:: Dataset records

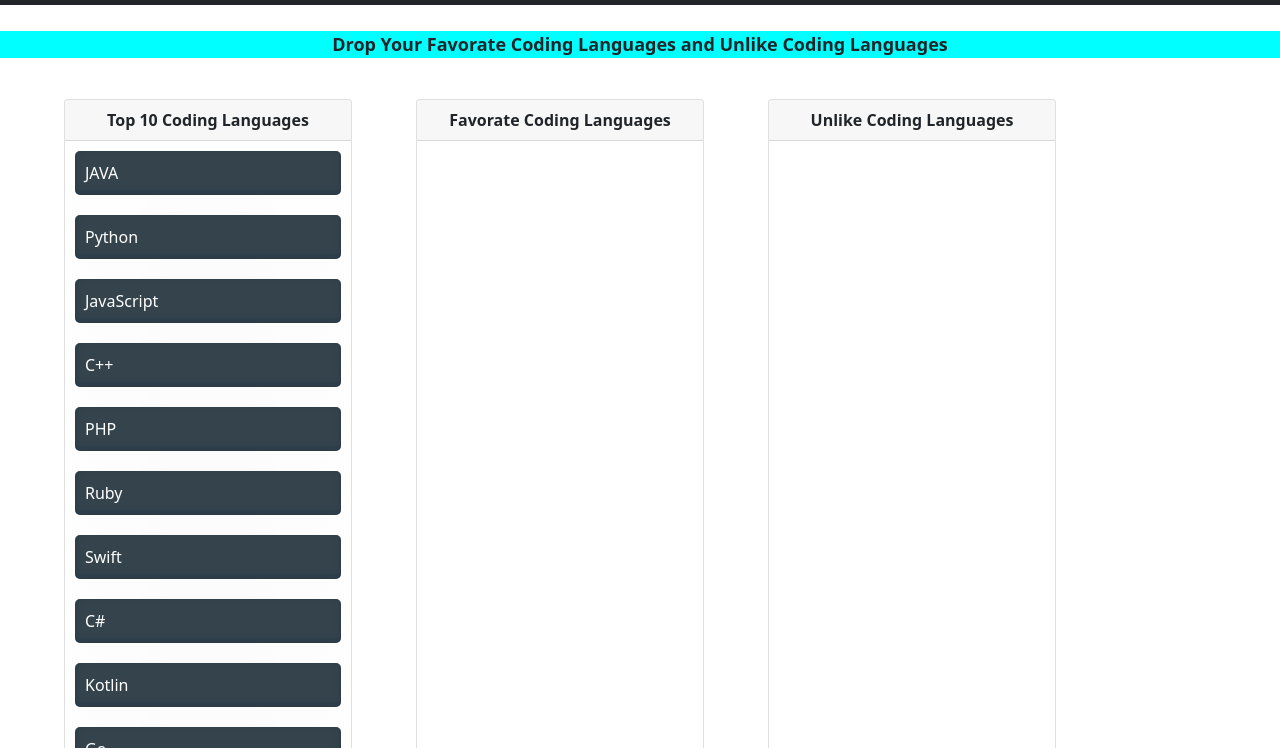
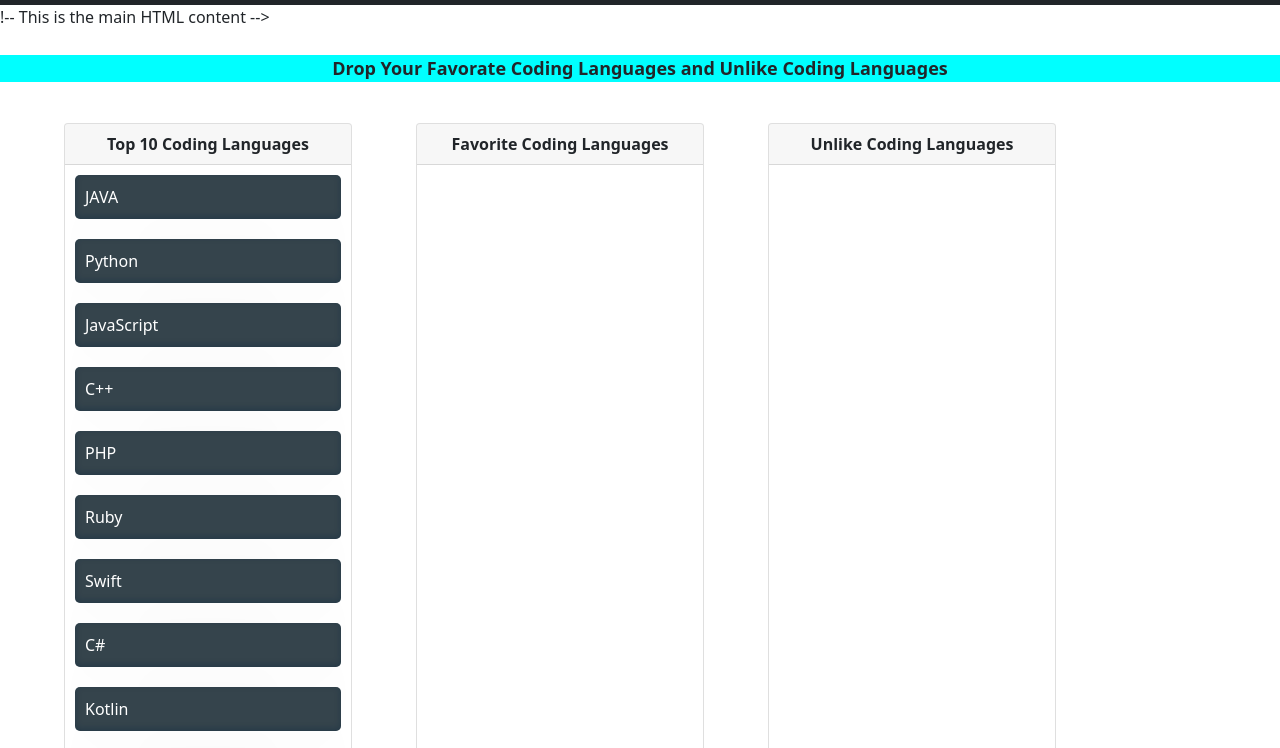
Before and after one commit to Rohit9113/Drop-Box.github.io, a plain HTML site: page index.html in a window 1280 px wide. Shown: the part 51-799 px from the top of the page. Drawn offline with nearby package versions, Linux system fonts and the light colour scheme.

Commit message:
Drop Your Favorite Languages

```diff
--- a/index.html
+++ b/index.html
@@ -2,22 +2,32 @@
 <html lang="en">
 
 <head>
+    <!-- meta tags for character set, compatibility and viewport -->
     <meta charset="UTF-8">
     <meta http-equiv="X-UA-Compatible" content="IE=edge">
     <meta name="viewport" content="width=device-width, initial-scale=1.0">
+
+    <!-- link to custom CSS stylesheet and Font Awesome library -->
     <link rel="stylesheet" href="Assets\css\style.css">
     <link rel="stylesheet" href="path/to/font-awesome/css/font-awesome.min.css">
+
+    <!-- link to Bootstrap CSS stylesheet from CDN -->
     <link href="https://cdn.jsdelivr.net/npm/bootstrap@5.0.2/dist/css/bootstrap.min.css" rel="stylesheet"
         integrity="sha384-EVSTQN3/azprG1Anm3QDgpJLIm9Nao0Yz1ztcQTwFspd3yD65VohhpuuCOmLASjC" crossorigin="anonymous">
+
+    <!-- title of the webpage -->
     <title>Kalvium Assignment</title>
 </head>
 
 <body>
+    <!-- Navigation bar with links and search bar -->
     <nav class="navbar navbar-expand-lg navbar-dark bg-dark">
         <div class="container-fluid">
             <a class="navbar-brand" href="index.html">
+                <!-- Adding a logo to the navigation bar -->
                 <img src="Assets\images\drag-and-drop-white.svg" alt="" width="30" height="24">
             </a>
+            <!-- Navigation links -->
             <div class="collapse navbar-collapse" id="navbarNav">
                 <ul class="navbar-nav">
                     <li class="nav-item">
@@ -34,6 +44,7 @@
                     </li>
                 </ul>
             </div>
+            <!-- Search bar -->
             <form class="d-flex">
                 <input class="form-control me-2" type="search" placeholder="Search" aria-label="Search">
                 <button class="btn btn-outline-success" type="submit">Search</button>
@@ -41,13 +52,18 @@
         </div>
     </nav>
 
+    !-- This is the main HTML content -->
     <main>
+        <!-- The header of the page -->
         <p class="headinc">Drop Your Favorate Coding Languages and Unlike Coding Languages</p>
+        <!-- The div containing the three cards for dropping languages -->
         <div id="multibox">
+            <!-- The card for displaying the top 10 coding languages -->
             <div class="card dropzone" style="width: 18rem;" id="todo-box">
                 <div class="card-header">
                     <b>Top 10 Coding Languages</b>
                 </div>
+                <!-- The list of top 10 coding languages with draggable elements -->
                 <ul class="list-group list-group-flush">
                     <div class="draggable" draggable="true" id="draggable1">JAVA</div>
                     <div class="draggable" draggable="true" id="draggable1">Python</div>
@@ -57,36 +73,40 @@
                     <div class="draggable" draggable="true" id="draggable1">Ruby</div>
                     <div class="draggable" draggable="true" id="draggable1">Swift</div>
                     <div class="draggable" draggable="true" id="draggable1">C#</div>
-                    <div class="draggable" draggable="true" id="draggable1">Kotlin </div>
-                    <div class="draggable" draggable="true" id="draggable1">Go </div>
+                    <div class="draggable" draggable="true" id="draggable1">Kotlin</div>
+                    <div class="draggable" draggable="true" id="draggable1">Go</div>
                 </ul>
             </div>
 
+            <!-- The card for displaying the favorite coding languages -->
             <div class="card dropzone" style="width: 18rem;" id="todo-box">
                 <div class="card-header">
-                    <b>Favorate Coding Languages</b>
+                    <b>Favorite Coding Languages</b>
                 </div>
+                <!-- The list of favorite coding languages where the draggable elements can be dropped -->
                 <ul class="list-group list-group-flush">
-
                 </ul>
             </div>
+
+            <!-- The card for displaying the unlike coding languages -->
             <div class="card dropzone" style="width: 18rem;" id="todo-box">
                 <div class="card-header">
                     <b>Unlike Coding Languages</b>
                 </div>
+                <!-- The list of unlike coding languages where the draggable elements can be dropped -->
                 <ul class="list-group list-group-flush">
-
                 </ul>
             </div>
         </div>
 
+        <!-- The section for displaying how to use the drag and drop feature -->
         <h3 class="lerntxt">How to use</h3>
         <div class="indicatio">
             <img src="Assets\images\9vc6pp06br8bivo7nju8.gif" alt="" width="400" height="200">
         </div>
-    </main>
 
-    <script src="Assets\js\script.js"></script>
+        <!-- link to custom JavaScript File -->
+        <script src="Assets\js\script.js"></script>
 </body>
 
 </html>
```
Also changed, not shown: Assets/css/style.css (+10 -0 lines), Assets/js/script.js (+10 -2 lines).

::::

**Assignment:** The whole listing is to be written out exactly; the pictures stay out of the copy.

**Task answer:**
Before and after one commit to Rohit9113/Drop-Box.github.io, a plain HTML site: page index.html in a window 1280 px wide. Shown: the part 51-799 px from the top of the page. Drawn offline with nearby package versions, Linux system fonts and the light colour scheme.

Commit message:
Drop Your Favorite Languages

```diff
--- a/index.html
+++ b/index.html
@@ -2,22 +2,32 @@
 <html lang="en">
 
 <head>
+    <!-- meta tags for character set, compatibility and viewport -->
     <meta charset="UTF-8">
     <meta http-equiv="X-UA-Compatible" content="IE=edge">
     <meta name="viewport" content="width=device-width, initial-scale=1.0">
+
+    <!-- link to custom CSS stylesheet and Font Awesome library -->
     <link rel="stylesheet" href="Assets\css\style.css">
     <link rel="stylesheet" href="path/to/font-awesome/css/font-awesome.min.css">
+
+    <!-- link to Bootstrap CSS stylesheet from CDN -->
     <link href="https://cdn.jsdelivr.net/npm/bootstrap@5.0.2/dist/css/bootstrap.min.css" rel="stylesheet"
         integrity="sha384-EVSTQN3/azprG1Anm3QDgpJLIm9Nao0Yz1ztcQTwFspd3yD65VohhpuuCOmLASjC" crossorigin="anonymous">
+
+    <!-- title of the webpage -->
     <title>Kalvium Assignment</title>
 </head>
 
 <body>
+    <!-- Navigation bar with links and search bar -->
     <nav class="navbar navbar-expand-lg navbar-dark bg-dark">
         <div class="container-fluid">
             <a class="navbar-brand" href="index.html">
+                <!-- Adding a logo to the navigation bar -->
                 <img src="Assets\images\drag-and-drop-white.svg" alt="" width="30" height="24">
             </a>
+            <!-- Navigation links -->
             <div class="collapse navbar-collapse" id="navbarNav">
                 <ul class="navbar-nav">
                     <li class="nav-item">
@@ -34,6 +44,7 @@
                     </li>
                 </ul>
             </div>
+            <!-- Search bar -->
             <form class="d-flex">
                 <input class="form-control me-2" type="search" placeholder="Search" aria-label="Search">
                 <button class="btn btn-outline-success" type="submit">Search</button>
@@ -41,13 +52,18 @@
         </div>
     </nav>
 
+    !-- This is the main HTML content -->
     <main>
+        <!-- The header of the page -->
         <p class="headinc">Drop Your Favorate Coding Languages and Unlike Coding Languages</p>
+        <!-- The div containing the three cards for dropping languages -->
         <div id="multibox">
+            <!-- The card for displaying the top 10 coding languages -->
             <div class="card dropzone" style="width: 18rem;" id="todo-box">
                 <div class="card-header">
                     <b>Top 10 Coding Languages</b>
                 </div>
+                <!-- The list of top 10 coding languages with draggable elements -->
                 <ul class="list-group list-group-flush">
                     <div class="draggable" draggable="true" id="draggable1">JAVA</div>
                     <div class="draggable" draggable="true" id="draggable1">Python</div>
@@ -57,36 +73,40 @@
                     <div class="draggable" draggable="true" id="draggable1">Ruby</div>
                     <div class="draggable" draggable="true" id="draggable1">Swift</div>
                     <div class="draggable" draggable="true" id="draggable1">C#</div>
-                    <div class="draggable" draggable="true" id="draggable1">Kotlin </div>
-                    <div class="draggable" draggable="true" id="draggable1">Go </div>
+                    <div class="draggable" draggable="true" id="draggable1">Kotlin</div>
+                    <div class="draggable" draggable="true" id="draggable1">Go</div>
                 </ul>
             </div>
 
+            <!-- The card for displaying the favorite coding languages -->
             <div class="card dropzone" style="width: 18rem;" id="todo-box">
                 <div class="card-header">
-                    <b>Favorate Coding Languages</b>
+                    <b>Favorite Coding Languages</b>
                 </div>
+                <!-- The list of favorite coding languages where the draggable elements can be dropped -->
                 <ul class="list-group list-group-flush">
-
                 </ul>
             </div>
+
+            <!-- The card for displaying the unlike coding languages -->
             <div class="card dropzone" style="width: 18rem;" id="todo-box">
                 <div class="card-header">
                     <b>Unlike Coding Languages</b>
                 </div>
+                <!-- The list of unlike coding languages where the draggable elements can be dropped -->
                 <ul class="list-group list-group-flush">
-
                 </ul>
             </div>
         </div>
 
+        <!-- The section for displaying how to use the drag and drop feature -->
         <h3 class="lerntxt">How to use</h3>
         <div class="indicatio">
             <img src="Assets\images\9vc6pp06br8bivo7nju8.gif" alt="" width="400" height="200">
         </div>
-    </main>
 
-    <script src="Assets\js\script.js"></script>
+        <!-- link to custom JavaScript File -->
+        <script src="Assets\js\script.js"></script>
 </body>
 
 </html>
```
Also changed, not shown: Assets/css/style.css (+10 -0 lines), Assets/js/script.js (+10 -2 lines).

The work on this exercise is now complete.